For each line of the data below, copy it if it holds the word "dart".

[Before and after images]
· · ·

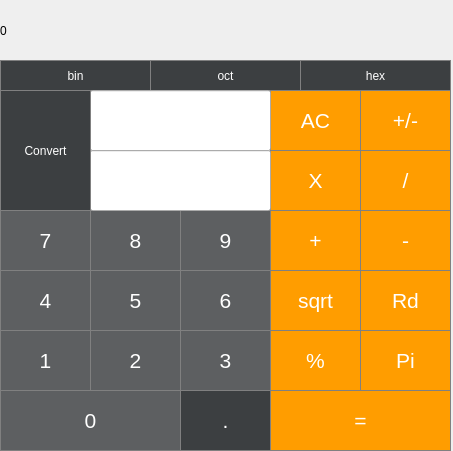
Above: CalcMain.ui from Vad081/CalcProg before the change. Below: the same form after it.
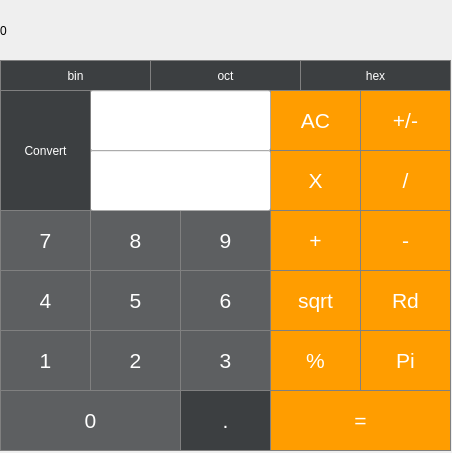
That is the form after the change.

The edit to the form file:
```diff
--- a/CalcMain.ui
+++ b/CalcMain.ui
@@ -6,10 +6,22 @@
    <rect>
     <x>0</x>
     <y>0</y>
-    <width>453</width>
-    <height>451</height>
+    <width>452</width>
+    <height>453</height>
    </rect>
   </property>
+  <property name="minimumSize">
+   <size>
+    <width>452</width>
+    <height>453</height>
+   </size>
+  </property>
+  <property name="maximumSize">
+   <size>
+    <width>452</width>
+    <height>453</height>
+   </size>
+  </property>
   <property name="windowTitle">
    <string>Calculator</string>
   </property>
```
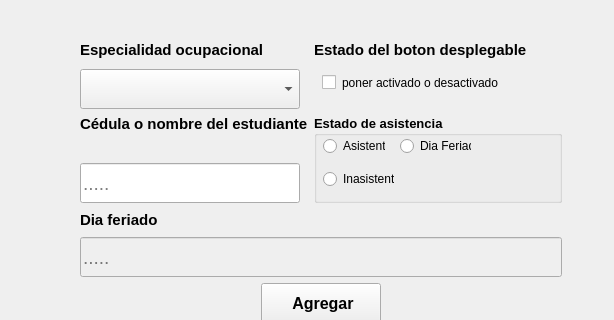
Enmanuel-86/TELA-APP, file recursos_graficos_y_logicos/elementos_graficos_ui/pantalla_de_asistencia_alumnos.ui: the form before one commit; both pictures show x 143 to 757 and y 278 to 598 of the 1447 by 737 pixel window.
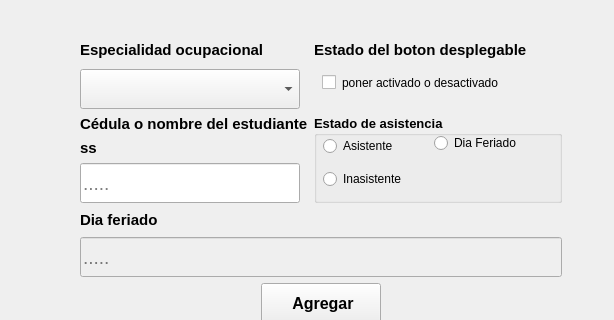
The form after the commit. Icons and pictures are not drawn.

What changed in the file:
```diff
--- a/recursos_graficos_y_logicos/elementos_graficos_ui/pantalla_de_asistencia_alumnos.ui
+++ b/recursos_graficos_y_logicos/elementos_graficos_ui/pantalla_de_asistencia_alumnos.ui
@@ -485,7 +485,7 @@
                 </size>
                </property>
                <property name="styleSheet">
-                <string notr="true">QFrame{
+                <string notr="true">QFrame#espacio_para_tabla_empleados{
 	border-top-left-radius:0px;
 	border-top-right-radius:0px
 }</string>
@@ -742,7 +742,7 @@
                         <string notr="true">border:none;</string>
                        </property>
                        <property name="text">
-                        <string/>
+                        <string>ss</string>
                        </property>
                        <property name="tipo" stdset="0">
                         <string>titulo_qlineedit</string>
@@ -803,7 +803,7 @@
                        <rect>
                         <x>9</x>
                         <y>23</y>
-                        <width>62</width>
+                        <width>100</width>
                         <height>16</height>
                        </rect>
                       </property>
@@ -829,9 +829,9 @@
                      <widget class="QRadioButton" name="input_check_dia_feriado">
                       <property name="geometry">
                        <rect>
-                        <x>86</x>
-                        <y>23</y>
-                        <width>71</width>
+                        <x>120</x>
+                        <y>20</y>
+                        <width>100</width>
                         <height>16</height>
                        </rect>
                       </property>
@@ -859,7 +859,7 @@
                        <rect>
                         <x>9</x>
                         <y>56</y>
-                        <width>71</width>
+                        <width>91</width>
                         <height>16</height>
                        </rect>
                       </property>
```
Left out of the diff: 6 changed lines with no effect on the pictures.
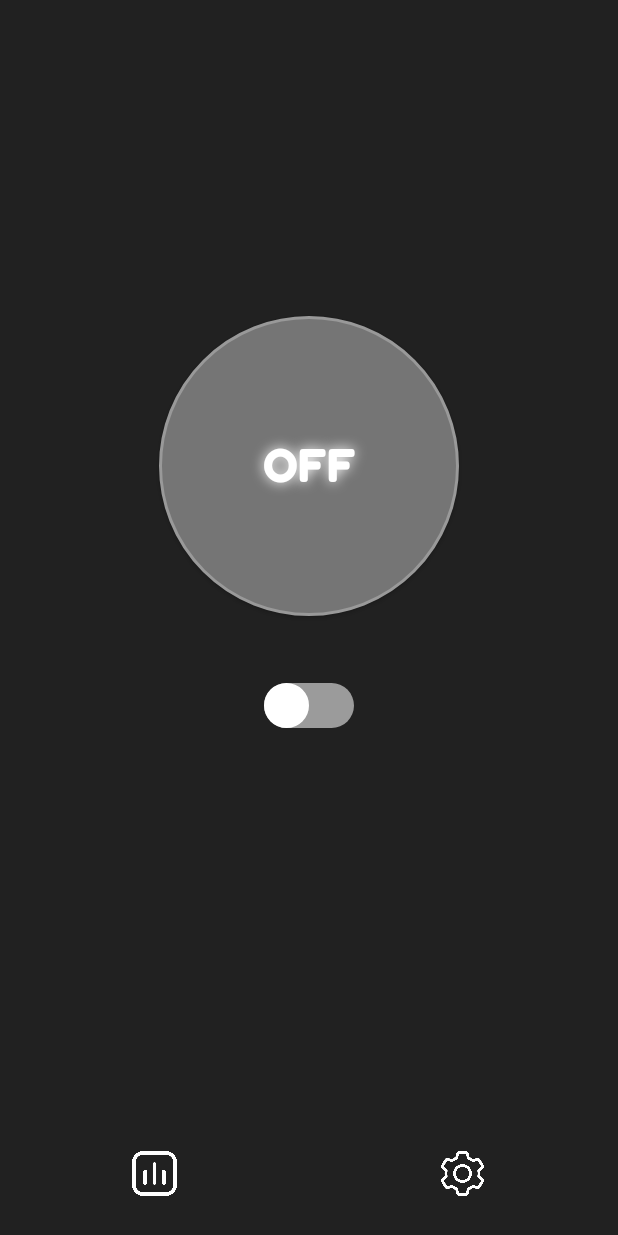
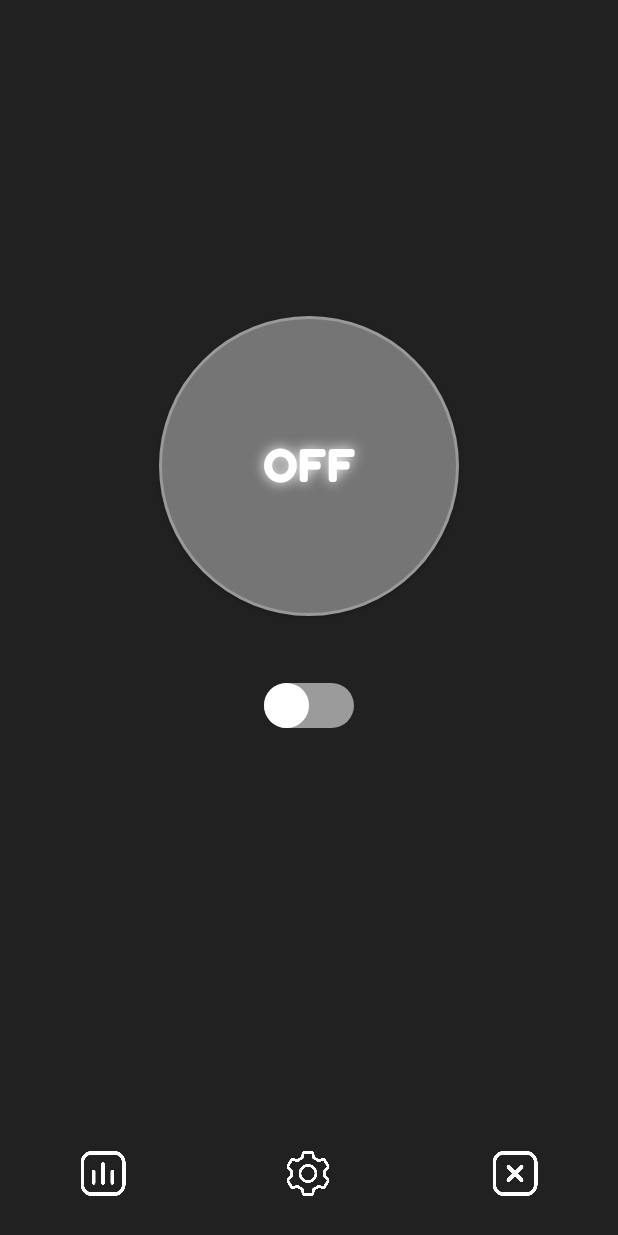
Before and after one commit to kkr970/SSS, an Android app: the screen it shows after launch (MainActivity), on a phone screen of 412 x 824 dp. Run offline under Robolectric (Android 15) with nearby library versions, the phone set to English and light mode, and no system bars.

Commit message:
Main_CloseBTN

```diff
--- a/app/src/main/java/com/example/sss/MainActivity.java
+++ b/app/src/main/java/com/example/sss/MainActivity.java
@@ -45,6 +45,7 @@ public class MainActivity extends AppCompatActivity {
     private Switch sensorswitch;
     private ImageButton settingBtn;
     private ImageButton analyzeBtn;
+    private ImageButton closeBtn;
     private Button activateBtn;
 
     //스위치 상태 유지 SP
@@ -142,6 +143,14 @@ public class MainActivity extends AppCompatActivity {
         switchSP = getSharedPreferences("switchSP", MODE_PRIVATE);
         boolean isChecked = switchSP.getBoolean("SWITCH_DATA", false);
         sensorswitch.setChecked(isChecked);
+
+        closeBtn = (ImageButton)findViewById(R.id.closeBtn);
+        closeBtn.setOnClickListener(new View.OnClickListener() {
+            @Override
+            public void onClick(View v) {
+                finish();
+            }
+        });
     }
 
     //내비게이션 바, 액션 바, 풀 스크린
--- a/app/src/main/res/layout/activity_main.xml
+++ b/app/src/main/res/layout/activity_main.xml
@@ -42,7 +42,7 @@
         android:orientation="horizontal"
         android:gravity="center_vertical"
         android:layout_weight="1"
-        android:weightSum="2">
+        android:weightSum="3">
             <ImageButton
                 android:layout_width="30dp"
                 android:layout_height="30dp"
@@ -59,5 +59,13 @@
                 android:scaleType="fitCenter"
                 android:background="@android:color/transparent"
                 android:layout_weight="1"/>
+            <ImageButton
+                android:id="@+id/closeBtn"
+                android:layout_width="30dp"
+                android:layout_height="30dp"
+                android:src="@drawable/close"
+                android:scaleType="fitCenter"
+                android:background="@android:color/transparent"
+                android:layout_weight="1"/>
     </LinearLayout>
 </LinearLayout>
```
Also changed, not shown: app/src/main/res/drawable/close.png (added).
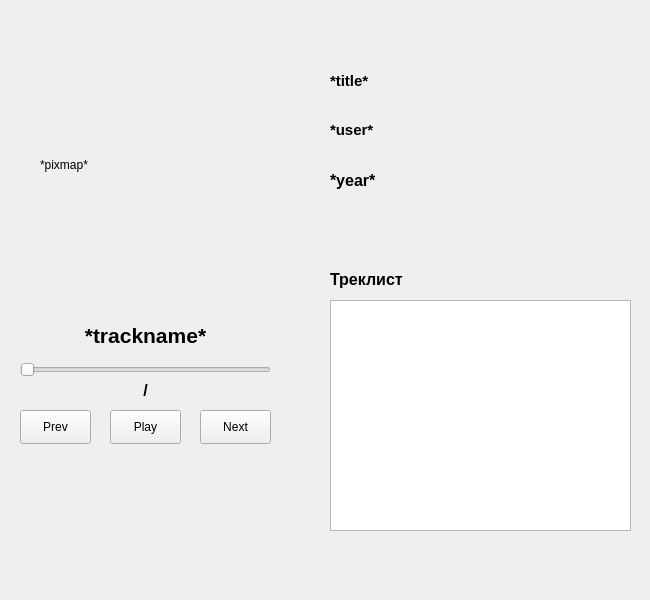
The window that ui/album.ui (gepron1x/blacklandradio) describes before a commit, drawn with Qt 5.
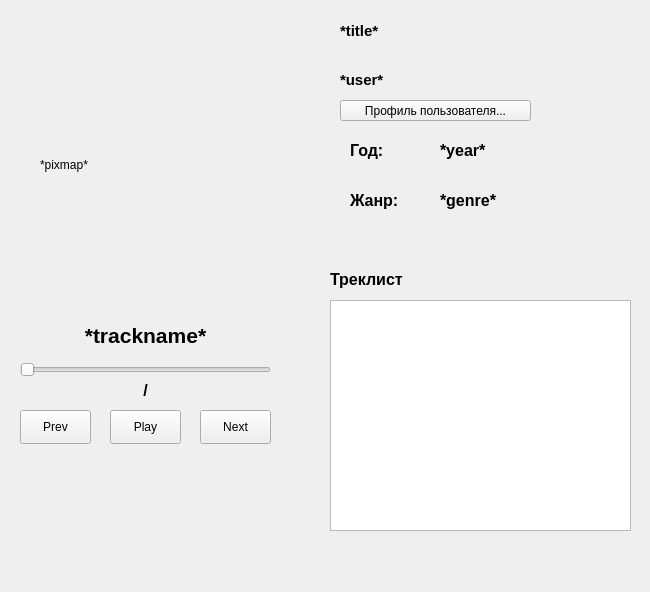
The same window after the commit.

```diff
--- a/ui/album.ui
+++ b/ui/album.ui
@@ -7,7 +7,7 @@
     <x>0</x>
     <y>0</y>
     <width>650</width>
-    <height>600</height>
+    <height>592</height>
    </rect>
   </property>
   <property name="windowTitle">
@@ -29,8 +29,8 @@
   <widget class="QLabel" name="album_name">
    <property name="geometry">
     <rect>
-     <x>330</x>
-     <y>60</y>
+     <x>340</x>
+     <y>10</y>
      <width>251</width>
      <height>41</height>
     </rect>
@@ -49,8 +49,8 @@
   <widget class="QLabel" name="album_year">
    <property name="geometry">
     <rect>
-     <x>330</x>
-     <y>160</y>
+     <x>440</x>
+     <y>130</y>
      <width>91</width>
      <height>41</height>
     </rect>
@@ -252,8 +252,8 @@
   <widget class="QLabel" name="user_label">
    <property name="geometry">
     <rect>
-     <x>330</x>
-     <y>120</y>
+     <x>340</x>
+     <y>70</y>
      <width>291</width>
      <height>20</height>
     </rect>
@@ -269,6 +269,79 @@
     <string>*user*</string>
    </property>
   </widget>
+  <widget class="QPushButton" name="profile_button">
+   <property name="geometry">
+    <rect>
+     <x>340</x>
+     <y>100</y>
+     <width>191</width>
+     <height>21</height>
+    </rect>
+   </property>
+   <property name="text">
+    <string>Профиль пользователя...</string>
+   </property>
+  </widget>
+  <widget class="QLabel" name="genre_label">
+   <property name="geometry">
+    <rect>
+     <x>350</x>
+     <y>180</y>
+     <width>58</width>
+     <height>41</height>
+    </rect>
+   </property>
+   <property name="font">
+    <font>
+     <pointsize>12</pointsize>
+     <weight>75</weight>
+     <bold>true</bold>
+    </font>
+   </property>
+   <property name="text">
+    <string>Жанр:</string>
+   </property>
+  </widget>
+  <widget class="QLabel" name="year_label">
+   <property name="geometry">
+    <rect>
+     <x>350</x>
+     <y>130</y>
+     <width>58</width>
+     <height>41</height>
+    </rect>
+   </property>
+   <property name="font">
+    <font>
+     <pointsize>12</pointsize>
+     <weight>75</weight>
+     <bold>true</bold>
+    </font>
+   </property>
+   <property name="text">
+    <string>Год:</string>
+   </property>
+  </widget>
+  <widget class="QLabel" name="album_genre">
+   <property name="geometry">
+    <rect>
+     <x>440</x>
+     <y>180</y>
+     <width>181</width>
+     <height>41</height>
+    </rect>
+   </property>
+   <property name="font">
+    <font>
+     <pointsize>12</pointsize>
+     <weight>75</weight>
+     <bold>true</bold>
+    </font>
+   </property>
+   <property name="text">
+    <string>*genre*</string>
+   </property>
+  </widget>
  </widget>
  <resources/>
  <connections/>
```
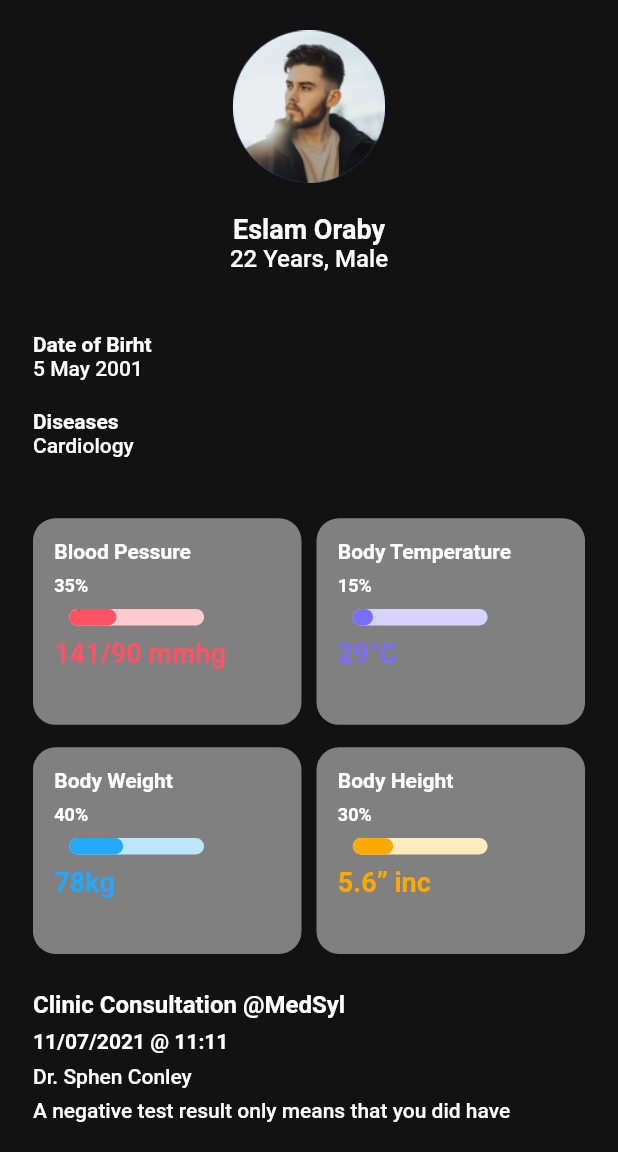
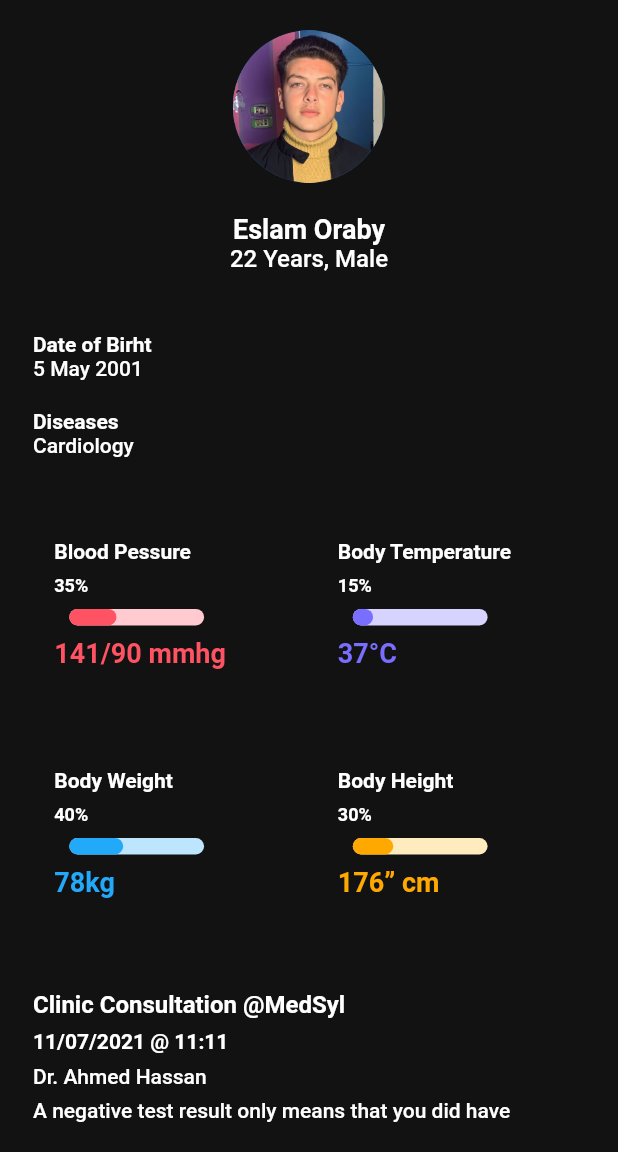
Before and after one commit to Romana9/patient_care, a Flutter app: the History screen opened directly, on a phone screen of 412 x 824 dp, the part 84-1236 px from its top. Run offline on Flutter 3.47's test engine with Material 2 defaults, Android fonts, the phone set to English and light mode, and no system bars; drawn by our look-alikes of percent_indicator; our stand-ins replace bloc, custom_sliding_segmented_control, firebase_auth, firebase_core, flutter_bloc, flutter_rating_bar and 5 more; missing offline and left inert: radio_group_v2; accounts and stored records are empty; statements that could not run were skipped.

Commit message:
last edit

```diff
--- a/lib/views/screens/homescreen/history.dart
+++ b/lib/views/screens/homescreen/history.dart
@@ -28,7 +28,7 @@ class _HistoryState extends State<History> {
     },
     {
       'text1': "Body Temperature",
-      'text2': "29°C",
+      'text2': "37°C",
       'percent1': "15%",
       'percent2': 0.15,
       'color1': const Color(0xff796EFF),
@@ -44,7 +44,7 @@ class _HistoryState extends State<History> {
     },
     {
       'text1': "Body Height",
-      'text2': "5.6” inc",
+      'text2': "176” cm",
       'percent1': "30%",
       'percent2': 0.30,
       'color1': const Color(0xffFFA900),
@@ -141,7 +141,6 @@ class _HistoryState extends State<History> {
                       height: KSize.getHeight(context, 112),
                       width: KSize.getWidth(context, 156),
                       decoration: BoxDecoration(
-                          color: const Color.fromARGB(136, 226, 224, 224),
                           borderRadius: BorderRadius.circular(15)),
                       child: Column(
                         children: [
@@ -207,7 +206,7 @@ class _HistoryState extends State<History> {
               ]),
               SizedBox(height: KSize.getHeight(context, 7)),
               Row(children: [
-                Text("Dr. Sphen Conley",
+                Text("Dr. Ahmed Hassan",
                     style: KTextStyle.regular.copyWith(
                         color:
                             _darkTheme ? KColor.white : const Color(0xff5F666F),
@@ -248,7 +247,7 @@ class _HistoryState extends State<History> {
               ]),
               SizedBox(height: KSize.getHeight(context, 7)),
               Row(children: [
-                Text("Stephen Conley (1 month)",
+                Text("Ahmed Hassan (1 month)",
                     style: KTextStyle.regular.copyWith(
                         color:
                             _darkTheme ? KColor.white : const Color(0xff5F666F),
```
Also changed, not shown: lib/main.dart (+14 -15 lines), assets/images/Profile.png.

· · ·

» **TASK SOLUTION**
--- a/lib/views/screens/homescreen/history.dart
+++ b/lib/views/screens/homescreen/history.dart
Also changed, not shown: lib/main.dart (+14 -15 lines), assets/images/Profile.png.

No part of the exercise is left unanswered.